Task to carry out.
Keyword search on "uses": report each line of the records that contains it.

Given records.
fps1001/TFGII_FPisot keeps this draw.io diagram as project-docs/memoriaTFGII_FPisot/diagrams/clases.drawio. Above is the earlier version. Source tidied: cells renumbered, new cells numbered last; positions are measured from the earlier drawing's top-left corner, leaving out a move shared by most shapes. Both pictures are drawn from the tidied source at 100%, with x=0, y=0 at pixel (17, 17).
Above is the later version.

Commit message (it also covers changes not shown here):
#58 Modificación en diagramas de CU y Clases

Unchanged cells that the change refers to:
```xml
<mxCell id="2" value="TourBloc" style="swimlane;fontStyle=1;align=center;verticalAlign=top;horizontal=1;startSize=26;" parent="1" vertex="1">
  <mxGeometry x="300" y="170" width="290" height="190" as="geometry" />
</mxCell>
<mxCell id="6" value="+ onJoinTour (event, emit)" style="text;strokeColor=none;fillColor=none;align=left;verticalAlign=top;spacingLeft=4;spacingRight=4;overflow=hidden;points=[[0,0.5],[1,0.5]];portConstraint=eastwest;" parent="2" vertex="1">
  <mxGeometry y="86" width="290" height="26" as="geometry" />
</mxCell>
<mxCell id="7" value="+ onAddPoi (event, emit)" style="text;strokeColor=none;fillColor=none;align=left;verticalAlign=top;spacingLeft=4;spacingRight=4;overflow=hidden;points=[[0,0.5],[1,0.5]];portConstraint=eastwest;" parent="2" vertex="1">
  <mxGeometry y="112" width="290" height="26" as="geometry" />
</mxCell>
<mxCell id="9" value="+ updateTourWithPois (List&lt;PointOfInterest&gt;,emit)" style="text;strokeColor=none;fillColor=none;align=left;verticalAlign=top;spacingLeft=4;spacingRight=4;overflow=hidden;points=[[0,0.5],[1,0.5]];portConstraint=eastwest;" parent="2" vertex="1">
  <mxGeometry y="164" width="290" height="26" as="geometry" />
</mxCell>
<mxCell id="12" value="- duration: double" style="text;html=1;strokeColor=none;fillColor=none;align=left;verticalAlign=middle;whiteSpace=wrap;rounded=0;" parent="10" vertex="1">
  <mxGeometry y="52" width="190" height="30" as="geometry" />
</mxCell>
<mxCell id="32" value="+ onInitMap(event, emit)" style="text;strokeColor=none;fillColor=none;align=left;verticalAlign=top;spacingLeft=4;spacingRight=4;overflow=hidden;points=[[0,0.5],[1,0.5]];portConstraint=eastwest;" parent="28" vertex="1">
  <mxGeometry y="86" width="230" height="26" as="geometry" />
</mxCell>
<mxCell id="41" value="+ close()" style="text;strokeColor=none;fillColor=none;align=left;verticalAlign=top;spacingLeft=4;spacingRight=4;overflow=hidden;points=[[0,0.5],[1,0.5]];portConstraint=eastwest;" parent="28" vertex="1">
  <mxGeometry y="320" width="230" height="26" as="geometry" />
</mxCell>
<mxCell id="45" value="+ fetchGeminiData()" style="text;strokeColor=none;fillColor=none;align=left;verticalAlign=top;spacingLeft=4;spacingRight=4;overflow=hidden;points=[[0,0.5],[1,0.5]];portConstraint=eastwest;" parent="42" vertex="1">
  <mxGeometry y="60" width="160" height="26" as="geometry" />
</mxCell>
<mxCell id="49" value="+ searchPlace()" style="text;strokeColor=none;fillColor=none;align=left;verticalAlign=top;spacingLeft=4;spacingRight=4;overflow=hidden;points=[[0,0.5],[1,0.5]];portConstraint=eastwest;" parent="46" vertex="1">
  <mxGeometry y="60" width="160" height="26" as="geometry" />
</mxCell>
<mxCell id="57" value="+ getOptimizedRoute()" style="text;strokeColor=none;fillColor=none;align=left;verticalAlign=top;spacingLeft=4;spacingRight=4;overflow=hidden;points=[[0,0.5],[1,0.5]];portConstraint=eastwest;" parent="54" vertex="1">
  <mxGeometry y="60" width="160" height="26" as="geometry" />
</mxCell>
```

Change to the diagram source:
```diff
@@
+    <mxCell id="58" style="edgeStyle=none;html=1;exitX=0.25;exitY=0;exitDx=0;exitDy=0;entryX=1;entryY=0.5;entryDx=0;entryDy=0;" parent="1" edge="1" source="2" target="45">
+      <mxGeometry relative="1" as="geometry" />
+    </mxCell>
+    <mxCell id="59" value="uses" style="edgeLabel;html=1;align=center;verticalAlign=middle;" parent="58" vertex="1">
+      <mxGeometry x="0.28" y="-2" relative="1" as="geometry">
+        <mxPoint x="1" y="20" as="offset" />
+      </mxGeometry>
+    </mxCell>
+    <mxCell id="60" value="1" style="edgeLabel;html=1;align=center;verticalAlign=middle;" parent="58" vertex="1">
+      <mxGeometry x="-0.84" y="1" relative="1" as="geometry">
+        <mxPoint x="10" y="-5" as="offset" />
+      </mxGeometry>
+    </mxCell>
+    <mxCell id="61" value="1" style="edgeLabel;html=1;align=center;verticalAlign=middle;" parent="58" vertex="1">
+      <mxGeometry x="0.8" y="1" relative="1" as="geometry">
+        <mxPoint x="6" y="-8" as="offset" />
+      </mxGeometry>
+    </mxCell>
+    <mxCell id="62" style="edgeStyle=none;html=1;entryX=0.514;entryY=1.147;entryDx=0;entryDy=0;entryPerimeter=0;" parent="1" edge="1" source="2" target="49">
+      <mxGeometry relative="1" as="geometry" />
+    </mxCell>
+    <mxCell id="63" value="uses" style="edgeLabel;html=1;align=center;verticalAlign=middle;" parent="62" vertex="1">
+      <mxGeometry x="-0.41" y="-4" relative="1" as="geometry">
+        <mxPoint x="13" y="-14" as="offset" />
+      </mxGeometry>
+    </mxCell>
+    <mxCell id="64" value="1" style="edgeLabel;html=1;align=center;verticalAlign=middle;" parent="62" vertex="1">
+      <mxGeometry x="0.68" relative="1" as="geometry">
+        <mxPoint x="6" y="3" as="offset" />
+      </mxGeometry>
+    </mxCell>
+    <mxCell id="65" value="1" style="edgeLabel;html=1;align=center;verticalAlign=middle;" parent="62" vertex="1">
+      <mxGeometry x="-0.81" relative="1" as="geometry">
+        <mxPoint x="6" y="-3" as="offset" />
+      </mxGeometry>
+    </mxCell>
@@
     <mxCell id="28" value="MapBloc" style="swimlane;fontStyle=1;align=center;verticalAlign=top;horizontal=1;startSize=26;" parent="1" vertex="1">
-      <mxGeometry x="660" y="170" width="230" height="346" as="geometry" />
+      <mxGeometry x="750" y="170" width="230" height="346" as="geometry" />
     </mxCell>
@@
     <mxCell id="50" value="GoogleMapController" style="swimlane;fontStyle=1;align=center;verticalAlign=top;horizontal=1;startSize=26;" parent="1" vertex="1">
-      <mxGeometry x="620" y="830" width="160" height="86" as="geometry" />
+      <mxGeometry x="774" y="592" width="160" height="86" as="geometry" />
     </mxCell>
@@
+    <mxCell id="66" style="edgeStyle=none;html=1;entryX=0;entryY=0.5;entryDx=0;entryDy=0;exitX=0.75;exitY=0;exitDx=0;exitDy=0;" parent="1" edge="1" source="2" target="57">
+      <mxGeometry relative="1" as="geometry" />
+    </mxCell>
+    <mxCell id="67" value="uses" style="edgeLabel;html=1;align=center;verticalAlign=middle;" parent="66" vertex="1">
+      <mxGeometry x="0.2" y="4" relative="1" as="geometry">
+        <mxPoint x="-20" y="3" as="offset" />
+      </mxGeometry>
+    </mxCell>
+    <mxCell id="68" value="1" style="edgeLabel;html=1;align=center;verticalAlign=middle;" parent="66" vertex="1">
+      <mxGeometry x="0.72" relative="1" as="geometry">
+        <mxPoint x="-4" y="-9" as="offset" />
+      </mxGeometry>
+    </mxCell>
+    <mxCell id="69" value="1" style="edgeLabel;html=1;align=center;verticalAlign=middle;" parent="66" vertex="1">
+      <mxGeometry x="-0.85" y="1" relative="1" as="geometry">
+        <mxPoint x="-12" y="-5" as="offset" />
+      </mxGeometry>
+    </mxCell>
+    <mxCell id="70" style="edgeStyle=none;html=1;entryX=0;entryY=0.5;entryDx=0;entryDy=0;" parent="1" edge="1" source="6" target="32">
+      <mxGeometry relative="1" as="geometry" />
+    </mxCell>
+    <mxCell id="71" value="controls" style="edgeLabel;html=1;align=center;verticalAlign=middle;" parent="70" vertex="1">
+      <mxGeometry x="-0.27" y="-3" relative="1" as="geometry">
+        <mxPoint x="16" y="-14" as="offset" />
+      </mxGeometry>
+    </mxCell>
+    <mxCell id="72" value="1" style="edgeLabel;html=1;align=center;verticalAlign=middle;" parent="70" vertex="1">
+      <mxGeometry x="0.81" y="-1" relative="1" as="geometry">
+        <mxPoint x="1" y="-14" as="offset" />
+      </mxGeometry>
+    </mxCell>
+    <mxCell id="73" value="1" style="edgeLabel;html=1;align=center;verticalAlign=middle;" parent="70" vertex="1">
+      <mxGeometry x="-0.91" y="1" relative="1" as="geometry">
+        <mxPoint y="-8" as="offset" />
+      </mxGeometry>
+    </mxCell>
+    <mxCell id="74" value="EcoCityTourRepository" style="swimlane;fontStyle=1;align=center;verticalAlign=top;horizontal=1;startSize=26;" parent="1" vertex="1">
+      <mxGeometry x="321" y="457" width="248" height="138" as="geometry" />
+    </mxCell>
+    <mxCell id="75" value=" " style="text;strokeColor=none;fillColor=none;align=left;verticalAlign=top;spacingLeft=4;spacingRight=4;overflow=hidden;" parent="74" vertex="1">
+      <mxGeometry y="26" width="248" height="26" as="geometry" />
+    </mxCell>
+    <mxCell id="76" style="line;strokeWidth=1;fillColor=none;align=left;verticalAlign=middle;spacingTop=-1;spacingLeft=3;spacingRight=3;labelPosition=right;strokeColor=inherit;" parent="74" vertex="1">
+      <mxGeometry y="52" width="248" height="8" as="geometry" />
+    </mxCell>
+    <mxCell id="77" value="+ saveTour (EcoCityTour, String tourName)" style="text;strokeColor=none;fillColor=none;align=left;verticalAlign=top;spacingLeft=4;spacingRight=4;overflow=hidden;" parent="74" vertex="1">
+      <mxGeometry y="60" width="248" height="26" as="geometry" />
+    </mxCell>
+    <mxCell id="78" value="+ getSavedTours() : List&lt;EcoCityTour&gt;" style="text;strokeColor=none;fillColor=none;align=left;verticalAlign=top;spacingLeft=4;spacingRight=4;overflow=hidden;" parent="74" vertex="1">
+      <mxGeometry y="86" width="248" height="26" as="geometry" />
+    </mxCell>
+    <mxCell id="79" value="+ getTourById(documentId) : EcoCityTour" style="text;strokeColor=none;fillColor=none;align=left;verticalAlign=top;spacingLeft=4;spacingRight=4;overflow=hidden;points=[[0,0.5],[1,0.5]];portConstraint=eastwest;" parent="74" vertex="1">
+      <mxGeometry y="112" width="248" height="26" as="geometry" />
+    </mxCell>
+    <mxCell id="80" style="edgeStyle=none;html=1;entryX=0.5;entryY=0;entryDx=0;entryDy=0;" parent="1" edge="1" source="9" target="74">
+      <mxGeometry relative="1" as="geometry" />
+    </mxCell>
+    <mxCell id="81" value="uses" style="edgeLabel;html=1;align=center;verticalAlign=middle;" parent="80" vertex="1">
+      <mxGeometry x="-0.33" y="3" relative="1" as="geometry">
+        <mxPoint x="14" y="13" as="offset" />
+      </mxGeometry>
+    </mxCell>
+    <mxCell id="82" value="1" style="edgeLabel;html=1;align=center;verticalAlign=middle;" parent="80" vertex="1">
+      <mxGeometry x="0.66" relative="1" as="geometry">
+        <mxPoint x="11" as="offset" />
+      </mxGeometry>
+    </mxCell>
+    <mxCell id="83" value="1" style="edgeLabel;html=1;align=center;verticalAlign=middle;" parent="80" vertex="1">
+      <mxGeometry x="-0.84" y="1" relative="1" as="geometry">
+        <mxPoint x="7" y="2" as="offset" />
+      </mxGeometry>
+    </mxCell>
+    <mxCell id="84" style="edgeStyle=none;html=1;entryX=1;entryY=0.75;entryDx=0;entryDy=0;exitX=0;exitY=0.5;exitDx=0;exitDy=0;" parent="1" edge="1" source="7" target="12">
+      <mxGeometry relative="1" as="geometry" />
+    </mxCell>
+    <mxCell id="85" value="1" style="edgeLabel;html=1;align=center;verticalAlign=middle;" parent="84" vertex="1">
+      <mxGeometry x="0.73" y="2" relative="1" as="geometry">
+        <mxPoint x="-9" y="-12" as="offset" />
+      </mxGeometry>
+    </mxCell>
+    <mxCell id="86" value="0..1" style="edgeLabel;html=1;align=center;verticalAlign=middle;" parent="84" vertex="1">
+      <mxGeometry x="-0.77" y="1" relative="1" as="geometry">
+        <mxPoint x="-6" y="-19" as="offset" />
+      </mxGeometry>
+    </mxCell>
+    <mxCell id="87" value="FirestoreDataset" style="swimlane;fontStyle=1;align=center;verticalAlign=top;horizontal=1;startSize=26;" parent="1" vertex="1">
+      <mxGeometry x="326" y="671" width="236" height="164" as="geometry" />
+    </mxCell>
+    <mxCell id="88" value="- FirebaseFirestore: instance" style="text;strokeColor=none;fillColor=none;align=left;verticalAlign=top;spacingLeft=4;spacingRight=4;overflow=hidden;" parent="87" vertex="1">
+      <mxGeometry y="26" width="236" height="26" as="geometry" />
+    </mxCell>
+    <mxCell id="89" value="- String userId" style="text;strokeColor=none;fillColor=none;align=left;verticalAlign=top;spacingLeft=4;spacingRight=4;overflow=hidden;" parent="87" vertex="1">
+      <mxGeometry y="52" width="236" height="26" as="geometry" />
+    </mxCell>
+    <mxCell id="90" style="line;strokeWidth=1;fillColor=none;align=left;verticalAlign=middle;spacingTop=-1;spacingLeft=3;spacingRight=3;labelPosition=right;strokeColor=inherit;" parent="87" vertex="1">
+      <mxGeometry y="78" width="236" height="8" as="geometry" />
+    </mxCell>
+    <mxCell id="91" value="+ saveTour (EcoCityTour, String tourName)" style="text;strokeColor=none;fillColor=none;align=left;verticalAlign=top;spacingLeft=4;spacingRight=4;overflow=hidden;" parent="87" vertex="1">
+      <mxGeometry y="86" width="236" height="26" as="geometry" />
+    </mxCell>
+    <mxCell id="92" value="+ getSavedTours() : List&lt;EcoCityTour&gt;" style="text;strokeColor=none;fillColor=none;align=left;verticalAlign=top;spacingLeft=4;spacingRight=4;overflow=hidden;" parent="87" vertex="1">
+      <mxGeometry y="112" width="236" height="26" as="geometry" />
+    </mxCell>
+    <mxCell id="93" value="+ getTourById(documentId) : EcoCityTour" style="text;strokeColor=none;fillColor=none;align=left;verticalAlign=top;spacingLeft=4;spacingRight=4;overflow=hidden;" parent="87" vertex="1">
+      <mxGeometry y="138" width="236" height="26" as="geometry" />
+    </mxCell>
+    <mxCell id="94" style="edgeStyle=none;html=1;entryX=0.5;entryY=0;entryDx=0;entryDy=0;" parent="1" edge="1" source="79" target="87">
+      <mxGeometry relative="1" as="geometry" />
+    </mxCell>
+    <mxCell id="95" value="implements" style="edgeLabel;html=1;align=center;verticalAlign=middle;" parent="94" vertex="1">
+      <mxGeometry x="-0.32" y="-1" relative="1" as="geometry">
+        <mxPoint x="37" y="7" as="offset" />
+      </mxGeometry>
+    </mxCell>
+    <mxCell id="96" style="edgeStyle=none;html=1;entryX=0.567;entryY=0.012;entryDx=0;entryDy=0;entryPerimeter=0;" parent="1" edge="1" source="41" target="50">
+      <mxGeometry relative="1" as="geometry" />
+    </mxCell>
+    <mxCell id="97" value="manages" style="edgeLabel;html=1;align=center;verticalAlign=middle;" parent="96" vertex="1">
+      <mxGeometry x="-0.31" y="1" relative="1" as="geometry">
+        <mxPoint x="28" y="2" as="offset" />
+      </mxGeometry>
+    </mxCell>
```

Solution for this exercise.
+    <mxCell id="59" value="uses" style="edgeLabel;html=1;align=center;verticalAlign=middle;" parent="58" vertex="1">
+    <mxCell id="63" value="uses" style="edgeLabel;html=1;align=center;verticalAlign=middle;" parent="62" vertex="1">
+    <mxCell id="67" value="uses" style="edgeLabel;html=1;align=center;verticalAlign=middle;" parent="66" vertex="1">
+    <mxCell id="81" value="uses" style="edgeLabel;html=1;align=center;verticalAlign=middle;" parent="80" vertex="1">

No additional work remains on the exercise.